### [Work task]
Look below and pull out each line with the word "content".

### [Extracted data]
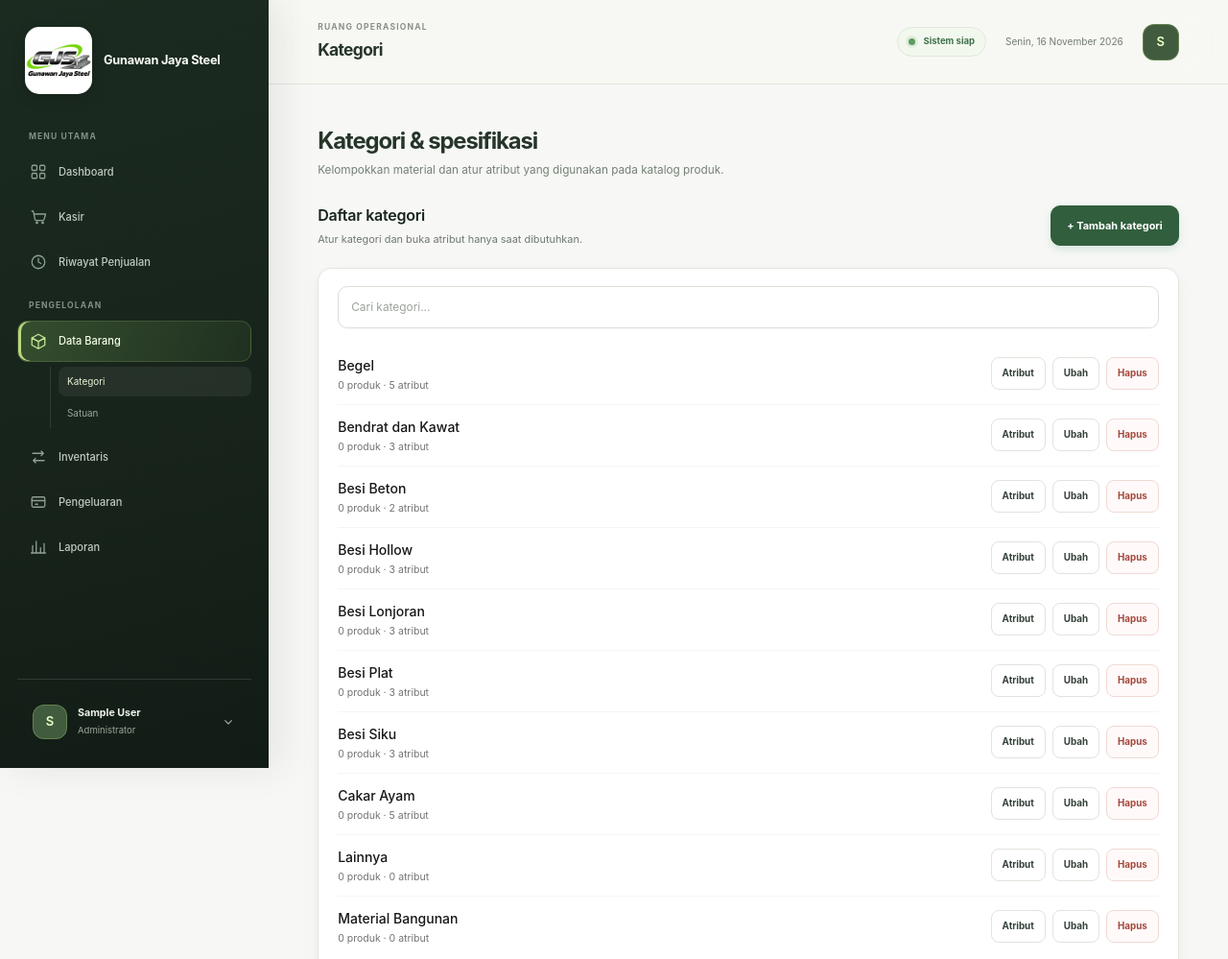
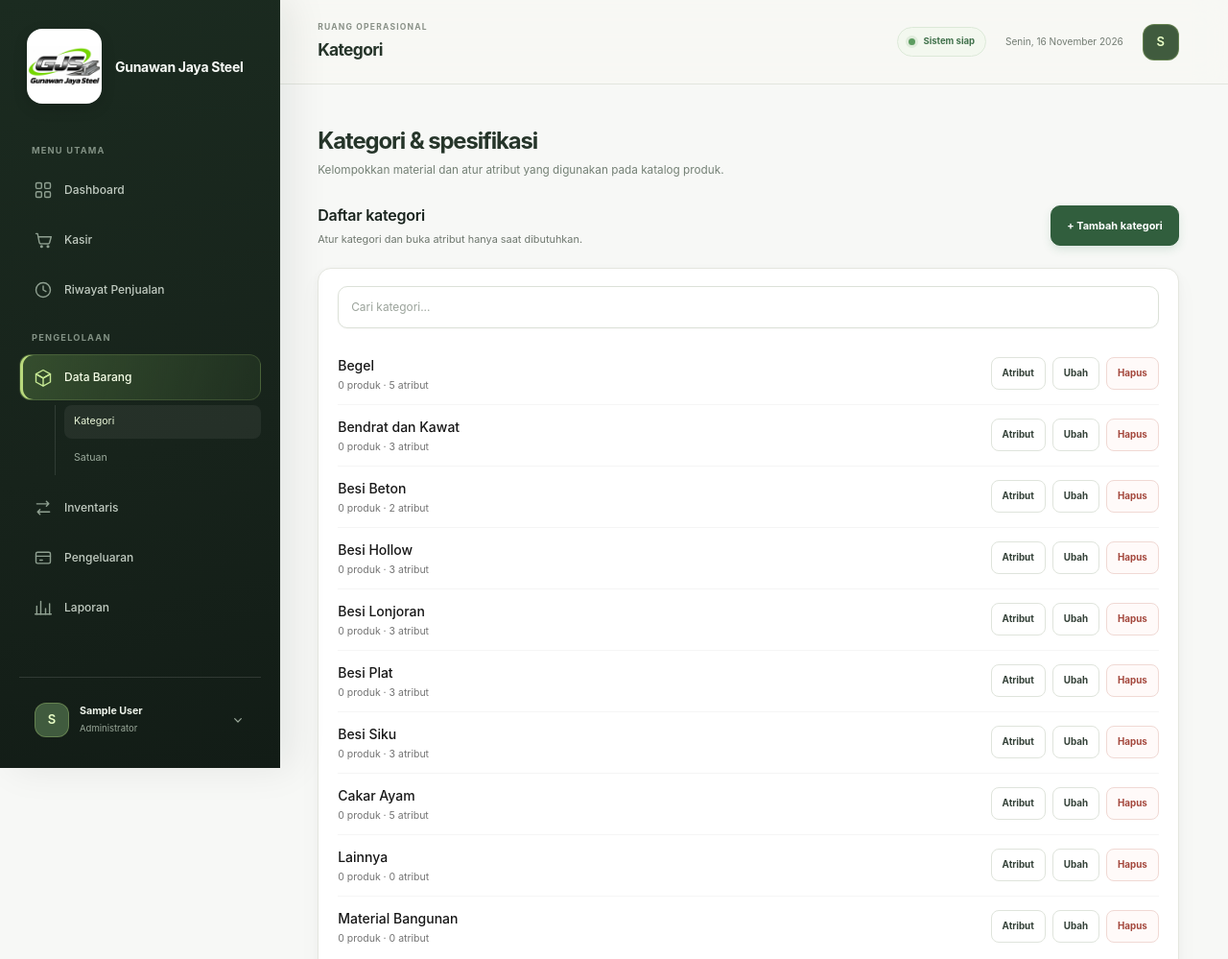
Before and after one commit to fuadhasan8001-beep/Kasir, a Laravel app: page /categories in a window 1280 px wide. Shown: the top 999 px of the page at 96% size. Run offline with Laravel 12, Linux system fonts and the light colour scheme; the visitor is signed in with stand-in values (Sample User, id 1); data comes from the database, SQL or seed files in the repository; data that the repository does not hold is empty; style sheets or scripts are compiled from the project's sources; some libraries are stand-ins or nearby versions.

Commit message:
responsive dan fe

```diff
--- a/resources/css/catalog.css
+++ b/resources/css/catalog.css
@@ -613,24 +613,24 @@ html { scroll-behavior: smooth; }
 body { background: var(--ui-bg); }
 body.app-shell { min-height: 100vh; background: var(--ui-bg); }
 .app-shell > div { min-height: 100vh; }
-.sidebar { width: 280px; padding: 28px 18px 20px; border: 0; background: linear-gradient(165deg, #1b2b20 0%, #17231b 58%, #121c16 100%); box-shadow: 12px 0 38px rgb(17 31 21 / 8%); }
-.sidebar .brand { gap: 12px; margin: 0 0 38px; padding: 0 8px; }
-.sidebar .brand-logo { width: 70px; height: 70px; flex: 0 0 70px; object-fit: contain; border: 1px solid rgb(255 255 255 / 18%); border-radius: 15px; background: #fff; box-shadow: 0 5px 15px rgb(0 0 0 / 14%); }
-.sidebar .brand-name { overflow: visible; color: #f8fbf7; font-size: .91rem; font-weight: 700; letter-spacing: -.02em; }
+.sidebar { width: 292px; padding: 30px 20px 22px; border: 0; background: linear-gradient(165deg, #1b2b20 0%, #17231b 58%, #121c16 100%); box-shadow: 12px 0 38px rgb(17 31 21 / 8%); }
+.sidebar .brand { gap: 14px; margin: 0 0 42px; padding: 0 8px; }
+.sidebar .brand-logo { width: 78px; height: 78px; flex: 0 0 78px; object-fit: contain; border: 1px solid rgb(255 255 255 / 18%); border-radius: 16px; background: #fff; box-shadow: 0 5px 15px rgb(0 0 0 / 14%); }
+.sidebar .brand-name { overflow: visible; color: #f8fbf7; font-size: 1rem; font-weight: 700; letter-spacing: -.02em; }
 .sidebar-nav { gap: 4px; margin: 0 -8px; padding: 0 8px 18px; overflow-x: visible; white-space: normal; }
-.sidebar-nav .nav-caption { display: block; margin: 13px 0 5px; padding: 0 12px; color: #829184; font-size: .61rem; font-weight: 700; letter-spacing: .13em; }
+.sidebar-nav .nav-caption { display: block; margin: 15px 0 6px; padding: 0 13px; color: #829184; font-size: .66rem; font-weight: 700; letter-spacing: .13em; }
 .sidebar-nav .nav-caption:first-child { margin-top: 0; }
-.sidebar-nav .nav-item { position: relative; min-height: 43px; margin: 0; border: 1px solid transparent; border-radius: 11px; padding: 0 12px; color: #c1cbc1; font-size: .79rem; font-weight: 550; }
-.sidebar-nav .nav-item > span { width: 20px; color: #8fa091; font-size: 1rem; }
-.sidebar-nav .nav-item > svg { width: 18px; height: 18px; flex: 0 0 18px; color: #8fa091; stroke: currentColor; stroke-width: 1.7; stroke-linecap: round; stroke-linejoin: round; }
+.sidebar-nav .nav-item { position: relative; min-height: 48px; margin: 0; border: 1px solid transparent; border-radius: 12px; padding: 0 14px; color: #c1cbc1; font-size: .86rem; font-weight: 550; }
+.sidebar-nav .nav-item > span { width: 22px; color: #8fa091; font-size: 1.08rem; }
+.sidebar-nav .nav-item > svg { width: 20px; height: 20px; flex: 0 0 20px; color: #8fa091; stroke: currentColor; stroke-width: 1.7; stroke-linecap: round; stroke-linejoin: round; }
 .sidebar-nav .nav-item:hover { color: #fff; background: rgb(255 255 255 / 7%); }
 .sidebar-nav .nav-item.active { border-color: rgb(185 217 124 / 16%); color: #f7ffe8; background: linear-gradient(105deg, rgb(92 132 70 / 43%), rgb(71 105 57 / 18%)); box-shadow: inset 3px 0 #b9d97c; }
 .sidebar-nav .nav-item.active::before { display: none; }
 .sidebar-nav .nav-item.active > span { color: #c6e894; }
 .sidebar-nav .nav-item.active > svg { color: #c6e894; }
 .sidebar-nav .nav-item-disabled { cursor: not-allowed; opacity: .48; }
-.sidebar-subnav { display: grid; gap: 2px; margin: 1px 0 5px 34px; border-left: 1px solid rgb(255 255 255 / 11%); padding-left: 8px; }
-.sidebar-subnav a { display: flex; min-height: 31px; align-items: center; border-radius: 8px; padding: 0 9px; color: #9aa99b; font-size: .71rem; text-decoration: none; }
+.sidebar-subnav { display: grid; gap: 3px; margin: 1px 0 6px 37px; border-left: 1px solid rgb(255 255 255 / 11%); padding-left: 9px; }
+.sidebar-subnav a { display: flex; min-height: 35px; align-items: center; border-radius: 8px; padding: 0 10px; color: #9aa99b; font-size: .76rem; text-decoration: none; }
 .sidebar-subnav a:hover, .sidebar-subnav a.active { color: #e8f5d7; background: rgb(255 255 255 / 6%); }
 .sidebar-bottom { border-color: rgb(255 255 255 / 12%); padding: 18px 8px 2px; }
 .sidebar-account { position: relative; }
@@ -1053,8 +1053,8 @@ html::-webkit-scrollbar { display: none; width: 0; height: 0; }
 @keyframes gjs-rise-in { from { opacity: 0; transform: translateY(10px); } to { opacity: 1; transform: translateY(0); } }
 
 @media (max-width: 1180px) {
-    .sidebar { width: 252px; }
-    .main-area { width: calc(100% - 252px); margin-left: 252px; }
+    .sidebar { width: 292px; }
+    .main-area { width: calc(100% - 292px); margin-left: 292px; }
     .metric-grid { grid-template-columns: repeat(2, minmax(0, 1fr)); }
     .dashboard-lists { grid-template-columns: minmax(0, 1.15fr) minmax(260px, .85fr); }
 }
@@ -1062,11 +1062,13 @@ html::-webkit-scrollbar { display: none; width: 0; height: 0; }
 @media (max-width: 1023px) {
     .sidebar { width: min(292px, 84vw); padding: 25px 19px 18px; }
     .main-area { width: 100%; margin-left: 0; }
-    .topbar-mobile { position: sticky; top: 0; z-index: 35; display: flex; min-height: 70px; align-items: center; gap: 13px; border-bottom: 1px solid #e1e6dc; padding: 0 22px; background: rgb(250 250 247 / 93%); box-shadow: 0 5px 18px rgb(24 35 29 / 4%); backdrop-filter: blur(15px); }
+    .topbar-mobile { position: sticky; top: 0; z-index: 35; display: flex; height: 120px; min-height: 120px; align-items: center; gap: 18px; border-bottom: 1px solid rgb(255 255 255 / 10%); padding: 0 24px; background: #1b2b20 !important; box-shadow: 0 7px 20px rgb(17 31 21 / 18%); }
     .topbar-mobile .topbar-brand { flex: 1; }
-    .topbar-mobile .brand-name { color: #354439; font-size: .8rem; font-weight: 700; }
-    .topbar-mobile .title { overflow: hidden; max-width: 36vw; color: #758075; font-size: .72rem; font-weight: 650; text-overflow: ellipsis; }
-    .mobile-menu-toggle { display: flex; flex: 0 0 40px; flex-direction: column; align-items: center; justify-content: center; gap: 4px; }
+    .topbar-mobile .brand-logo { display: block; width: 116px; height: 78px; flex: 0 0 116px; border: 0; border-radius: 0; background: transparent; box-shadow: none; object-fit: contain; object-position: left center; }
+    .topbar-mobile .brand-name { color: #f8fbf7; font-size: 1rem; font-weight: 700; }
+    .topbar-mobile .title { overflow: hidden; max-width: 36vw; color: #c1cbc1; font-size: .82rem; font-weight: 650; text-overflow: ellipsis; }
+    .mobile-menu-toggle { display: flex; flex: 0 0 52px; width: 52px; height: 52px; flex-direction: column; align-items: center; justify-content: center; gap: 6px; border-color: rgb(255 255 255 / 18%); background: rgb(255 255 255 / 8%); box-shadow: none; }
+    .mobile-menu-toggle span { width: 22px; background: #f2f7ef; }
     .desktop-topbar { display: none; }
     .content { padding: 28px 26px 22px; }
     .pos-layout, .inventory-layout, .orders-layout { grid-template-columns: 1fr; }
@@ -1157,6 +1159,7 @@ html::-webkit-scrollbar { display: none; width: 0; height: 0; }
 
 @media (max-width: 380px) {
     .topbar-mobile { gap: 9px; padding: 0 13px; }
+    .topbar-mobile .brand-logo { width: 88px; height: 70px; flex-basis: 88px; }
     .topbar-mobile .topbar-brand .brand-name { max-width: 118px; overflow: hidden; text-overflow: ellipsis; white-space: nowrap; }
     .topbar-mobile .title { max-width: 29vw; font-size: .65rem; }
     .content { padding-right: 12px; padding-left: 12px; }
--- a/resources/views/livewire/categories/manage-categories.blade.php
+++ b/resources/views/livewire/categories/manage-categories.blade.php
@@ -37,8 +37,9 @@
     @endif
 
     @if ($selectedCategory)
-        <section class="catalog-panel">
-            <div class="catalog-panel-heading"><div><h2>Atribut · {{ $selectedCategory->name }}</h2><p>Gunakan atribut berbeda untuk kebutuhan tiap jenis produk.</p></div><button class="button-secondary button-small" wire:click="$set('specificationCategoryId', null)" type="button">Tutup</button></div>
+        <div class="catalog-modal-backdrop" wire:click.self="$set('specificationCategoryId', null)">
+            <section class="catalog-modal category-specifications-modal" role="dialog" aria-modal="true" aria-labelledby="category-specifications-title">
+                <div class="catalog-panel-heading"><div><h2 id="category-specifications-title">Atribut · {{ $selectedCategory->name }}</h2><p>Gunakan atribut berbeda untuk kebutuhan tiap jenis produk.</p></div><button class="button-secondary button-small" wire:click="$set('specificationCategoryId', null)" type="button">Tutup</button></div>
                 @error('specification')<p class="catalog-error mb-3">{{ $message }}</p>@enderror
                 <div class="grid gap-5 lg:grid-cols-[minmax(0,1fr)_minmax(300px,0.8fr)]">
                     <div class="divide-y divide-neutral-100">
@@ -61,5 +62,6 @@
                     </form>
                 </div>
             </section>
+        </div>
     @endif
 </div>
```
Lines whose indentation alone changed are shown as unchanged.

### [Exercise response]
-    .mobile-menu-toggle { display: flex; flex: 0 0 40px; flex-direction: column; align-items: center; justify-content: center; gap: 4px; }
+    .mobile-menu-toggle { display: flex; flex: 0 0 52px; width: 52px; height: 52px; flex-direction: column; align-items: center; justify-content: center; gap: 6px; border-color: rgb(255 255 255 / 18%); background: rgb(255 255 255 / 8%); box-shadow: none; }
     .content { padding: 28px 26px 22px; }
     .content { padding-right: 12px; padding-left: 12px; }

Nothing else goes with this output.